General Discussion

All-purpose section for discussions that donít clearly belong in any of the other categories.


General Opinions on a Sentence

   
General Opinions on a Sentence

I had a question concerning a sentence (which was part of a short paper I wrote). Please keep in mind that the only critique I want is on the sentence. I will be providing the paragraph for context, but the sentence is the only thing I want an opinion on. Please stick to the sentence.


First off, I wrote the short paper in minutes flat, in a hurry. I know not all of it would make a great English paper. However, I am a good enough writer that I also know its not a piece of worthless trash either.

On that note, I want an opinion. I ask because my Graphic Design teacher said, that part of the sentence in question, doesn't work and I say it does. I question his logic because he is a Graphic Design teacher and not an English teacher; plus I have taken up becoming an Author (in the future) and thus am getting more and more serious about becoming a better writer (sure some pride may be involved on my part; I won't deny it).
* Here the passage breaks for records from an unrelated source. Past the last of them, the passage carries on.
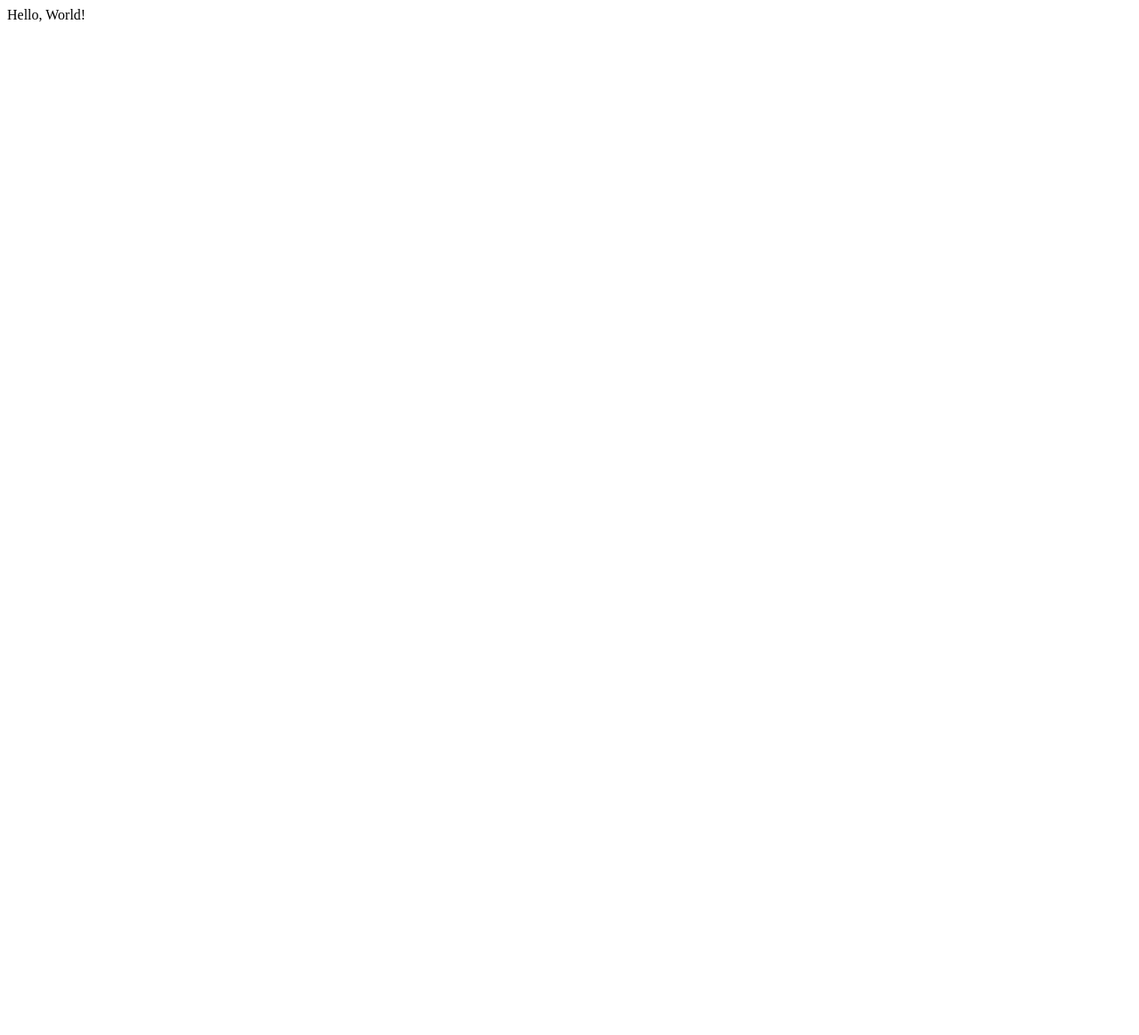
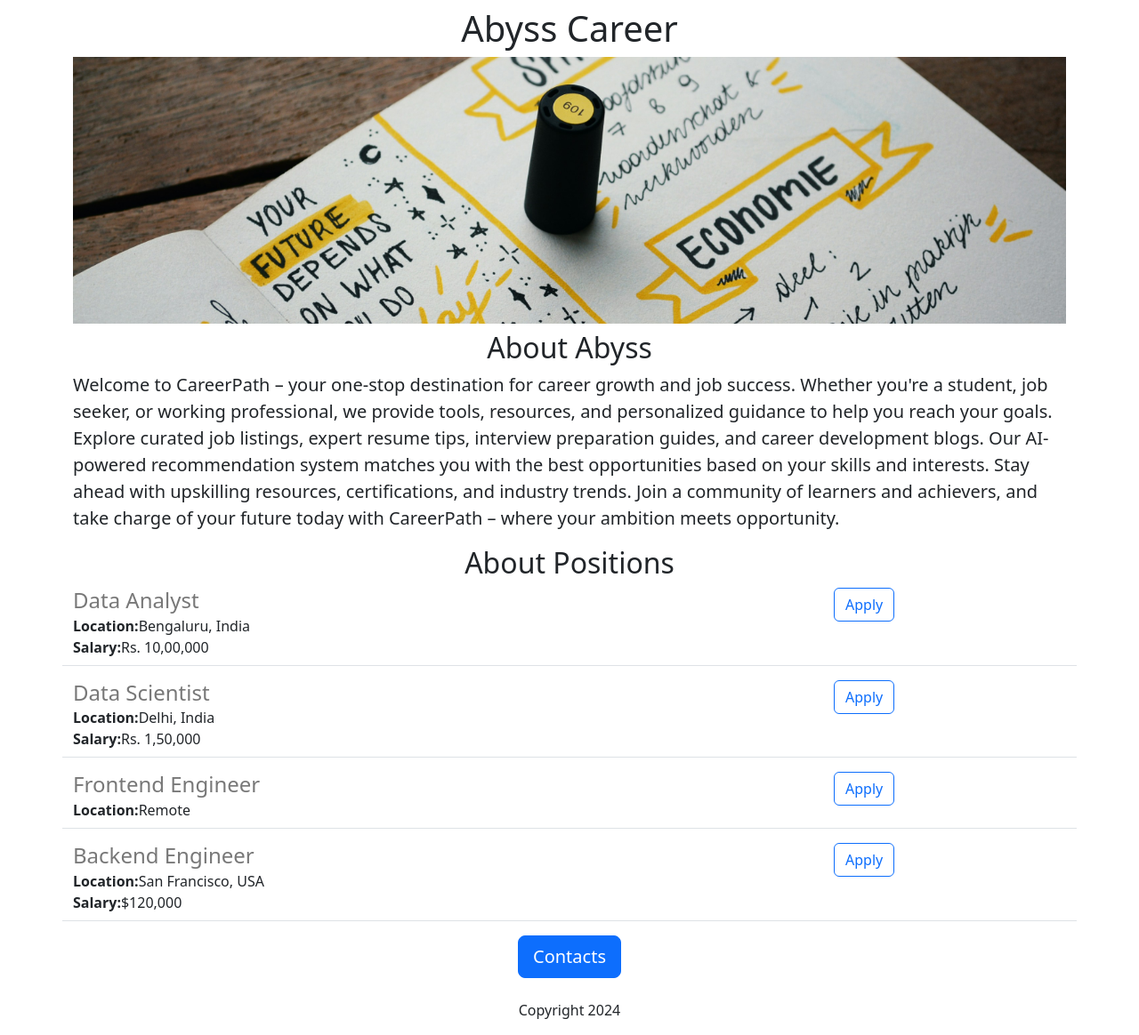
Before and after one commit to abyss155/pankaj-careers-website, a Flask app: page / in a window 1280 px wide. Before the commit the page is almost empty. Shown: the whole page at 89% size. Before the commit the page ends 25 px from the top, so only its background shows below. Run offline with Flask 3, Linux system fonts and the light colour scheme.

Commit message:
Added dynamic data and API route

```diff
--- a/app.py
+++ b/app.py
@@ -1,9 +1,41 @@
-from flask import Flask
+from flask import Flask, render_template, jsonify
 
 app = Flask(__name__)
+
+JOBS =[
+  {
+    'id': 1,
+    'title': 'Data Analyst',
+    'location': 'Bengaluru, India',
+    'salary': 'Rs. 10,00,000'
+  },
+  {
+    'id': 2,
+    'title': 'Data Scientist',
+    'location': 'Delhi, India',
+    'salary': 'Rs. 1,50,000'
+  },
+  {
+    'id': 3,
+    'title': 'Frontend Engineer',
+    'location': 'Remote'
+  },
+  {
+    'id': 4,
+    'title': 'Backend Engineer',
+    'location': 'San Francisco, USA',
+    'salary': '$120,000'
+  }
+]
+
 @app.route('/')
-def hello_world():
-  return "Hello, World! "
+def hello_abyss():
+  return render_template('home.html',jobs=JOBS , company_name='Abyss')
+
+
+@app.route('/api/jobs')
+def list_jobs():
+  return jsonify(JOBS)
 
 if __name__ == '__main__':
   app.run(host='0.0.0.0', debug=True)
--- a/templates/home.html
+++ b/templates/home.html
@@ -1,49 +1,33 @@
 <!DOCTYPE html>
 <html>
     <head
-        <title> Abyss Career </title>
+        <meta charset="utf-8">
+        <meta name="viewport" content="width=device-width, initial-scale=1">
+         <link href="https://cdn.jsdelivr.net/npm/bootstrap@5.3.6/dist/css/bootstrap.min.css" rel="stylesheet" integrity="sha384-4Q6Gf2aSP4eDXB8Miphtr37CMZZQ5oXLH2yaXMJ2w8e2ZtHTl7GptT4jmndRuHDT" crossorigin="anonymous">
         <style>
-            h1{
-                font-size : 30px;
-                font-family: Roboto;
-                font-weight:normal;
-                color : rgb(100,100,100);
-                text-align : center;
-            }
-
             #banner{
                 width:100%;
-                height: 300px;
-                object-fit: cover;
-            }
-            h2{
-                font-size:25px;
-                font-family: Roboto;
-                font-weight:normal;
-                color : rgb(100,100,100);
-                text-align : center;
-            }
-            .bodytext{
-                font-family: Roboto;
-                color : rgb(100,100,100);
-            }
-            #container{
-                width: 600px;
-                margin: 0 auto;
+                height:300px;
+                object-fit:cover;
             }
         </style>
+          </head>
     </head>
 <body>
-    <div id="container">
-        <h1>Abyss Career</h1>
-        <img id = "banner" src = "https://86f4737b-17e7-4131-b913-a64f9cf7b6aa-00-2mjtwl1n92ej1.sisko.replit.dev/static/image.jpg" height ="250" width="400">
-        <h2> About Abyss</h2>
-        <p class ="bodytext"> Abyss is a career guidance platform that helps students find their career path </p>
-        <h2> About Positions</h2>
-        <p class= "bodytext"> TODO - Show the jobs here </p>
-        <div style = "text-align:center;">
-        <button>Contacts</button>
-        <p>Copyright 2024</p>
+    <div class="container">
+        <h1 class = "text-center mt-2 mb-2" >{{company_name}} Career</h1>
+        <img class="img-fluid"  id ="banner" src = "https://86f4737b-17e7-4131-b913-a64f9cf7b6aa-00-2mjtwl1n92ej1.sisko.replit.dev/static/image.jpg" height ="250" width="400">
+        <h2 class ="text-center mt-2 mb-2"> About Abyss </h2>
+        <p class= "lead" > Welcome to CareerPath – your one-stop destination for career growth and job success. Whether you're a student, job seeker, or working professional, we provide tools, resources, and personalized guidance to help you reach your goals. Explore curated job listings, expert resume tips, interview preparation guides, and career development blogs. Our AI-powered recommendation system matches you with the best opportunities based on your skills and interests. Stay ahead with upskilling resources, certifications, and industry trends. Join a community of learners and achievers, and take charge of your future today with CareerPath – where your ambition meets opportunity. </p>
+        <h2 class ="text-center mt-2 mb-2" > About Positions</h2>
+        <div>
+            {% for job in jobs %}
+            {% include 'jobitem.html' %}
+            {% endfor %}
+        </div>
+        <div class="text-center">
+        <button class="btn btn-primary btn-lg">Contacts</button>
+        <p class="mt-4">Copyright 2024</p>
         </div>
     </div>
 </body>
--- /dev/null
+++ b/templates/jobitem.html
@@ -0,0 +1,16 @@
+<div class="border-bottom row" style = "margin-bottom:16px;padding-bottom:8px;">
+<div class="col-9">
+    <h4 style ="color: rgb(120, 120, 120); margin-bottom:2px;">{{job['title']}}</h4>
+    <div>
+    <b>Location:</b>{{job['location']}}
+    </div>
+    {% if 'salary' in job %}
+    <div>
+    <b>Salary:</b>{{job['salary']}}
+    </div>
+    {% endif %}
+</div>
+<div class="col-3">
+<button type="button" class="btn btn-outline-primary">Apply</button>
+</div>
+</div>
```
Also changed, not shown: templates/style.css (added, +7 -0 lines), static/image.jpg (added).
Does this sentence/part of the sentence work? Why or why not?

Lastly please keep in mind that since these are opinions I am asking for, I can't hold them up as rock-solid fact. I've learned that everyone has a different opinion on styles of writing. What I'm looking for is perhaps a general consensus or maybe a solid reason (even if it may not be correct according to the rules of English) for why it might or might not work.


Sentence in Question Below (In bold and underline) Section of sentence in question colored red.


"Margo, while an influential and skilled designer, had first trained as a biologist. It was only after her discovery of Design did she fall in love. She has never since turned back. In 1986 she founded a company named, in part, after herself - Chase Design Group. This company, under her creative direction, has gone onto produce top-notch award winning work in numerous types of design."

I would replace did with that and fall with fell. If did is used in a non-questioning manner the noun that is doing the doing generally precedes the did. If you were to do that for this sentence then it would make sense to add an extra 'that' before she - "It was only after her discovery of Design that she did fall in love". This still seems more cumbersome than "It was only after her discovery of Design that she fell in love."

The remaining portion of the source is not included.